EXERCISE BRIEF:
Pick out each line below containing "from".

Front-end code change data:

______________________________

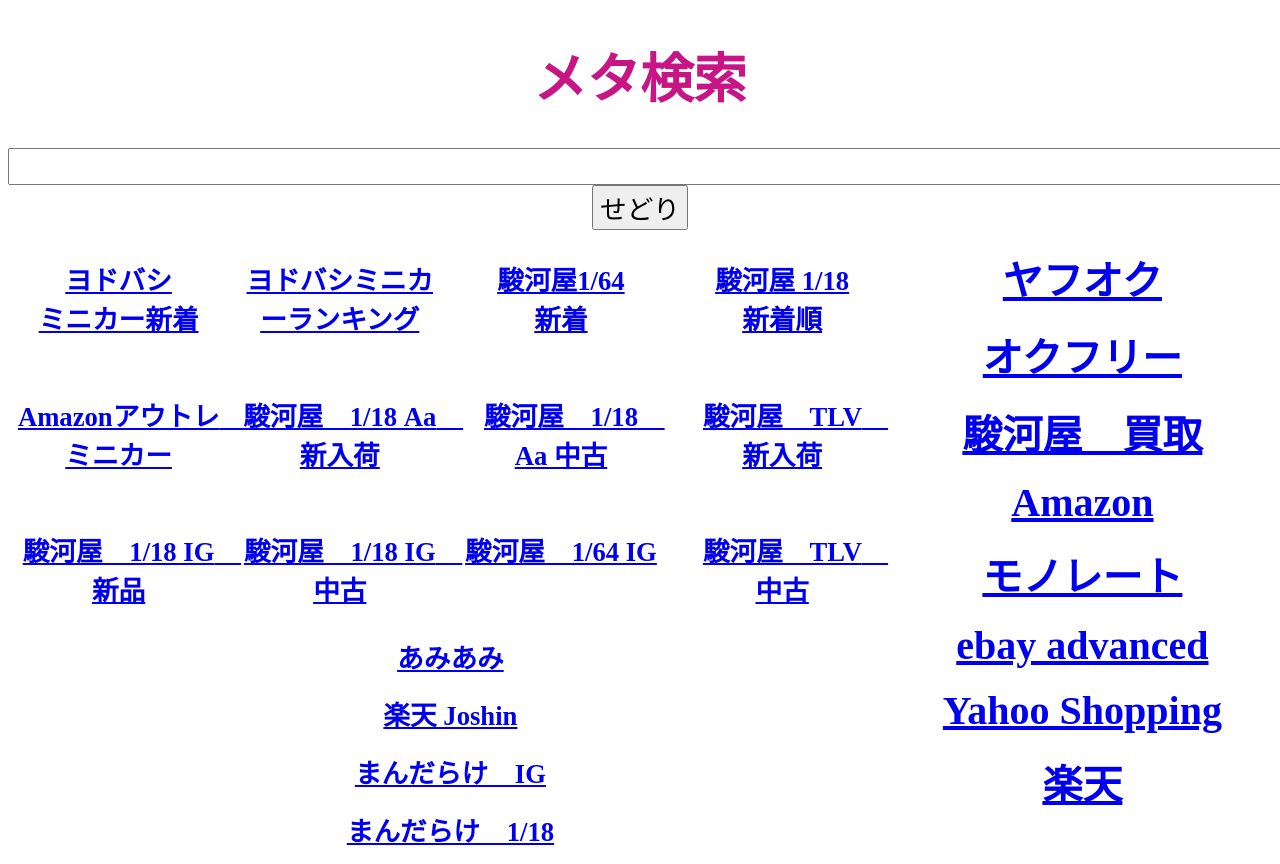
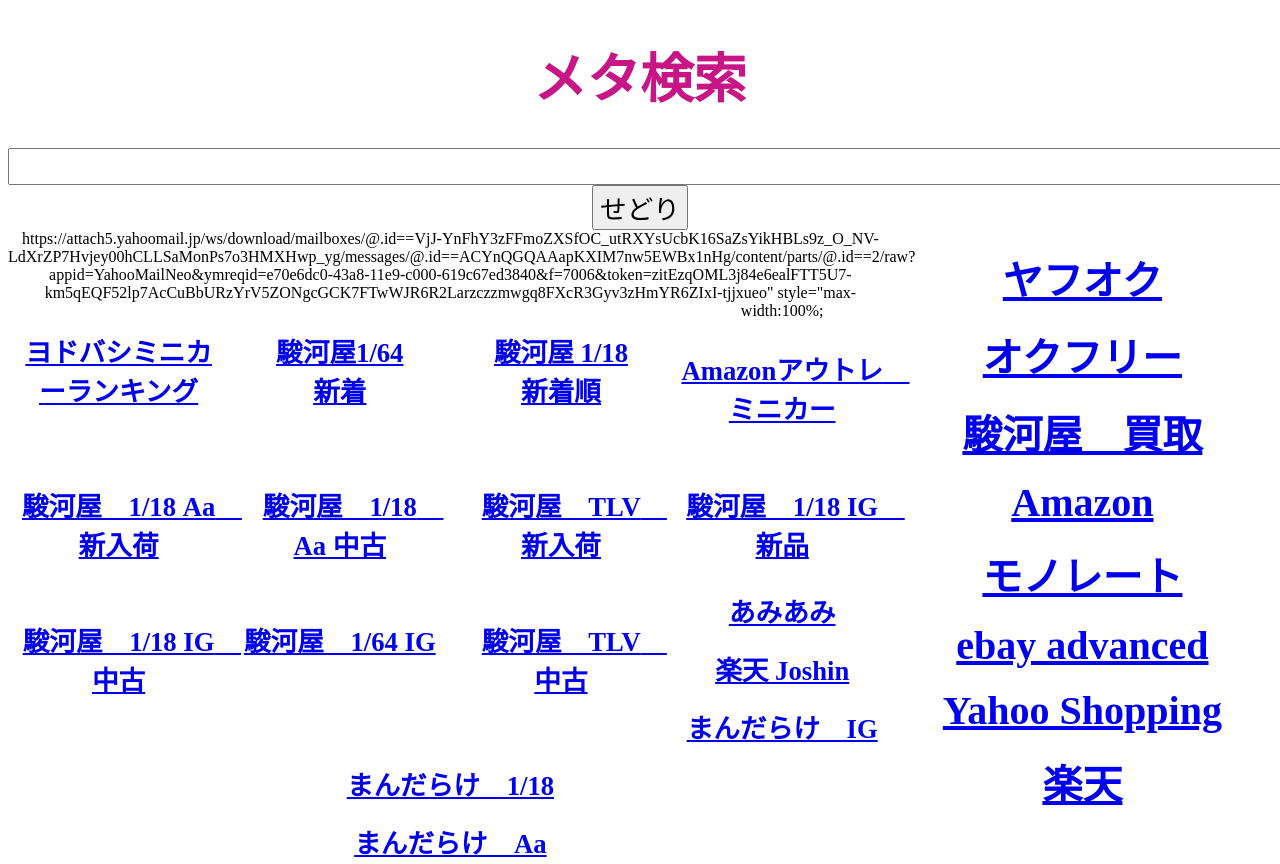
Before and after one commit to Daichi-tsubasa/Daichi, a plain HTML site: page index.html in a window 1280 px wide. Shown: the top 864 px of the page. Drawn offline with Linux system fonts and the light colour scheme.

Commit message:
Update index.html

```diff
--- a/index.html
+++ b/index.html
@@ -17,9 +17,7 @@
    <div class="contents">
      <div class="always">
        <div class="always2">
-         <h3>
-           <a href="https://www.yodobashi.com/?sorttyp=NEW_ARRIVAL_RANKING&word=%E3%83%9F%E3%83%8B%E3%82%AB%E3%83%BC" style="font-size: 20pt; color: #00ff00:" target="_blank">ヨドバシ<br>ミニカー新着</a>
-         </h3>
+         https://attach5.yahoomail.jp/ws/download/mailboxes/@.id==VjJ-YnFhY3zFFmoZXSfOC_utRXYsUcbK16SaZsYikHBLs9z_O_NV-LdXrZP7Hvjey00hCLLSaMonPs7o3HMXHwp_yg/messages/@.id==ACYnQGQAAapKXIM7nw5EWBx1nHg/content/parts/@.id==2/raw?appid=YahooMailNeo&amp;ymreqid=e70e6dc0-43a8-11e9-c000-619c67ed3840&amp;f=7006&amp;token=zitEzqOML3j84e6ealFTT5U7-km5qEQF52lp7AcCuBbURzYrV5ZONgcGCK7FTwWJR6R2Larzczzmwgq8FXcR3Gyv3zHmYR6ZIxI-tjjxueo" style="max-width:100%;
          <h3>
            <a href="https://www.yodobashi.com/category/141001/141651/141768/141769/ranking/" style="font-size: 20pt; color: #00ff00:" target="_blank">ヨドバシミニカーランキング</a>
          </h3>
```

______________________________

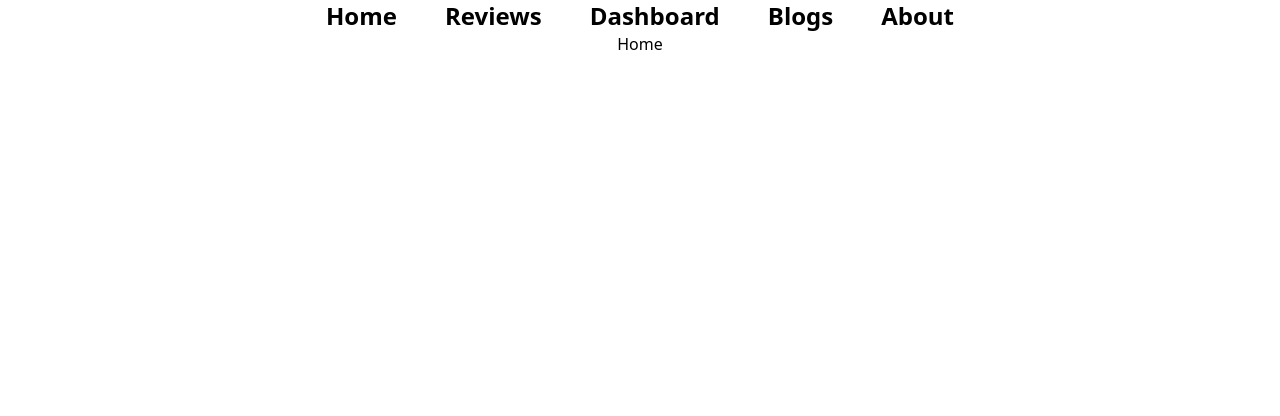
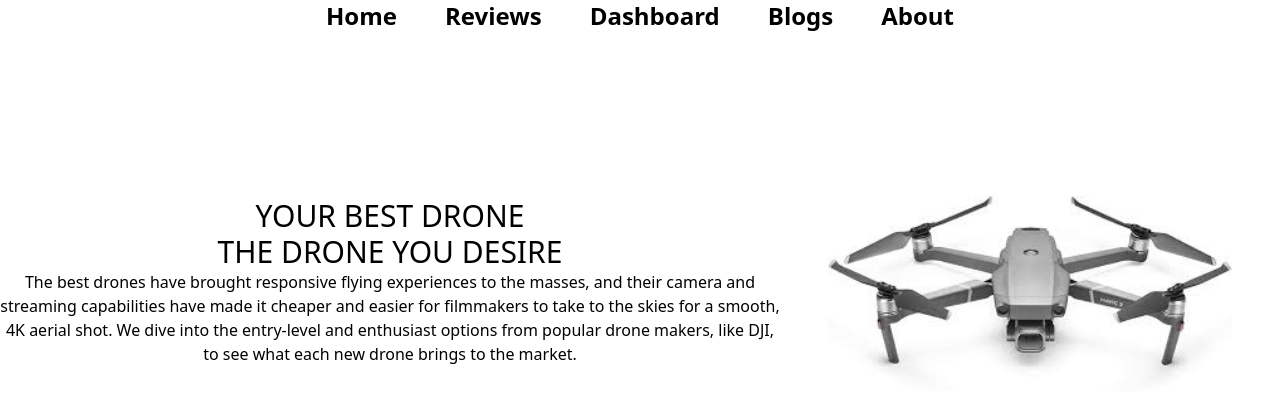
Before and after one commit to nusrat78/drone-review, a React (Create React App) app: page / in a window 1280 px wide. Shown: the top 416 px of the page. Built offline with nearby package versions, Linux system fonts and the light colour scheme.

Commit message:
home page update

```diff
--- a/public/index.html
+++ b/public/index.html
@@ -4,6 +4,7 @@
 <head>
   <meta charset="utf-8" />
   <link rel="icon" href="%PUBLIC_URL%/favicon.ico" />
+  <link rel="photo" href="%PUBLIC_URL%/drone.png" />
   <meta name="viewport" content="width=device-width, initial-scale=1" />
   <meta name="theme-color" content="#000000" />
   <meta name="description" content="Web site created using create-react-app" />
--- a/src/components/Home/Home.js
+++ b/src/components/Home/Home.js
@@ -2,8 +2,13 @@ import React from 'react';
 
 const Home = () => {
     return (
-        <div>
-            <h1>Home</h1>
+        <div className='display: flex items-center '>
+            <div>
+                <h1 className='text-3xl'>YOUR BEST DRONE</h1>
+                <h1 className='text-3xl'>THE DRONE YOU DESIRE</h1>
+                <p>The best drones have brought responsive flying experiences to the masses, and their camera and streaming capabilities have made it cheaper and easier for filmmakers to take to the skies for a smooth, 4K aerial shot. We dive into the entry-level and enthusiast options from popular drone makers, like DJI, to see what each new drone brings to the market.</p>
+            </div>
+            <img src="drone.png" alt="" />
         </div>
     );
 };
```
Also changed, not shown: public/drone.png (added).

______________________________

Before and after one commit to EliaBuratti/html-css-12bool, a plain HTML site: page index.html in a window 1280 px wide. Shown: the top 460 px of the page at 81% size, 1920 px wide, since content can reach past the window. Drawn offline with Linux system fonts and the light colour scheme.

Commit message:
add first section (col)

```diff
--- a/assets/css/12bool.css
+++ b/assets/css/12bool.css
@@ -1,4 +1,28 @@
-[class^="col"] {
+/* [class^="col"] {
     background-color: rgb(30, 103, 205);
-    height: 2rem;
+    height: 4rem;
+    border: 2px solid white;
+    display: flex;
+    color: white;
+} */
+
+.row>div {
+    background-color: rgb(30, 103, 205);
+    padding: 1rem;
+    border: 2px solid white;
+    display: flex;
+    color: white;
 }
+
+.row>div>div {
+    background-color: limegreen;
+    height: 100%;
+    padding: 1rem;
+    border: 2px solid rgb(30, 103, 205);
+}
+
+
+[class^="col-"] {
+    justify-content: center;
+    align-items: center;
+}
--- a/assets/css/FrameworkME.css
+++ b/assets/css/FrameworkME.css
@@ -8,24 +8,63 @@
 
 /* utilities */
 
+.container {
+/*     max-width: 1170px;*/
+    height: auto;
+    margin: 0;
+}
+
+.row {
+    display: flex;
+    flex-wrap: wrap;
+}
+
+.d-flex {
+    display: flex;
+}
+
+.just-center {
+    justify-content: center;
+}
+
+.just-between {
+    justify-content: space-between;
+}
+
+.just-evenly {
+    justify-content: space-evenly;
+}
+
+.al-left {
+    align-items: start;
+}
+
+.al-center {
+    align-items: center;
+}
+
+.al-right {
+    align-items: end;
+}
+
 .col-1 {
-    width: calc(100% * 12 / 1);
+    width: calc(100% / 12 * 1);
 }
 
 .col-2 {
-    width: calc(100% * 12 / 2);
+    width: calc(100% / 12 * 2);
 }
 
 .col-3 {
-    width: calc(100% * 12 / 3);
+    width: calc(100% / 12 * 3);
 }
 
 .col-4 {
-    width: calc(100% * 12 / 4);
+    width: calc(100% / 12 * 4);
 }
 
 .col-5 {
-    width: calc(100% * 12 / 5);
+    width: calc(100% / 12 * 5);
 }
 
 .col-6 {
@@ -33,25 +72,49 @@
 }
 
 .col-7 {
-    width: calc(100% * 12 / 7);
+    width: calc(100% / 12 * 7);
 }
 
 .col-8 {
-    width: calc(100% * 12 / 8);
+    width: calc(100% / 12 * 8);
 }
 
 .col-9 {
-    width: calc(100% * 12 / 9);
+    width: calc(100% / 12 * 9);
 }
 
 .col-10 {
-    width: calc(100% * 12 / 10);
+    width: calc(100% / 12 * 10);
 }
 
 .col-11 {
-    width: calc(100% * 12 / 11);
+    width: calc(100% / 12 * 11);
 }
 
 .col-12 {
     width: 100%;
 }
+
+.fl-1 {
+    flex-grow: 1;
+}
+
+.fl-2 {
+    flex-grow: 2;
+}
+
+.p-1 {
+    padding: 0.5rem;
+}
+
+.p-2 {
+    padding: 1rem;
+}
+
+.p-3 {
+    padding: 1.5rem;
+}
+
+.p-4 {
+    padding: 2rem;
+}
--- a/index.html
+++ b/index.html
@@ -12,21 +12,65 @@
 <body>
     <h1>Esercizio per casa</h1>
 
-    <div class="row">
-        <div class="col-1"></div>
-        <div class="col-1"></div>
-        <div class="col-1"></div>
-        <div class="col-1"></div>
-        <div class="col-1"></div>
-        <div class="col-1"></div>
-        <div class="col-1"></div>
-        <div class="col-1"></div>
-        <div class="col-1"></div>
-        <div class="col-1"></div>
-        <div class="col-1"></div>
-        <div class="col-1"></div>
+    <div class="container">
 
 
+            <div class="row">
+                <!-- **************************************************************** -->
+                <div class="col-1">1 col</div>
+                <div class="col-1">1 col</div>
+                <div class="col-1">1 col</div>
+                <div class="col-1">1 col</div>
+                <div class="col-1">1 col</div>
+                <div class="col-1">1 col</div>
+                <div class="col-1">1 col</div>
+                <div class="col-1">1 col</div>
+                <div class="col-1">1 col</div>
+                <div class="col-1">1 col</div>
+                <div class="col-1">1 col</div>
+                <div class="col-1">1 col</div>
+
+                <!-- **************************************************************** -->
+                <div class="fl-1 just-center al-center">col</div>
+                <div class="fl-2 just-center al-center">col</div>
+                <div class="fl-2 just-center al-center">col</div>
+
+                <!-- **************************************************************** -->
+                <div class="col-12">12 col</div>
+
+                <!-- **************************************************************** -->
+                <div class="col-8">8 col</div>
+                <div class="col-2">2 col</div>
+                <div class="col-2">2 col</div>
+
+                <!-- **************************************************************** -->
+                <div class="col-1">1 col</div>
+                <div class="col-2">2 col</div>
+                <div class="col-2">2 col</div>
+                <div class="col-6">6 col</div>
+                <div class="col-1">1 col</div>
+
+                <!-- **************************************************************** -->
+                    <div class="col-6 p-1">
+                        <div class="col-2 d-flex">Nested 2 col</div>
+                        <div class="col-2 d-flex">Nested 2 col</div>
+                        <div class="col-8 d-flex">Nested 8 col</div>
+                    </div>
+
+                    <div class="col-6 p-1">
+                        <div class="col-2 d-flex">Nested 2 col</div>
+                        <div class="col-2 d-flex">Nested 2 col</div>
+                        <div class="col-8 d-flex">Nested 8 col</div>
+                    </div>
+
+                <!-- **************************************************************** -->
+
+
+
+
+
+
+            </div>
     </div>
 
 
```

______________________________

ANSWER BELOW:
@@ -2,8 +2,13 @@ import React from 'react';
+                <p>The best drones have brought responsive flying experiences to the masses, and their camera and streaming capabilities have made it cheaper and easier for filmmakers to take to the skies for a smooth, 4K aerial shot. We dive into the entry-level and enthusiast options from popular drone makers, like DJI, to see what each new drone brings to the market.</p>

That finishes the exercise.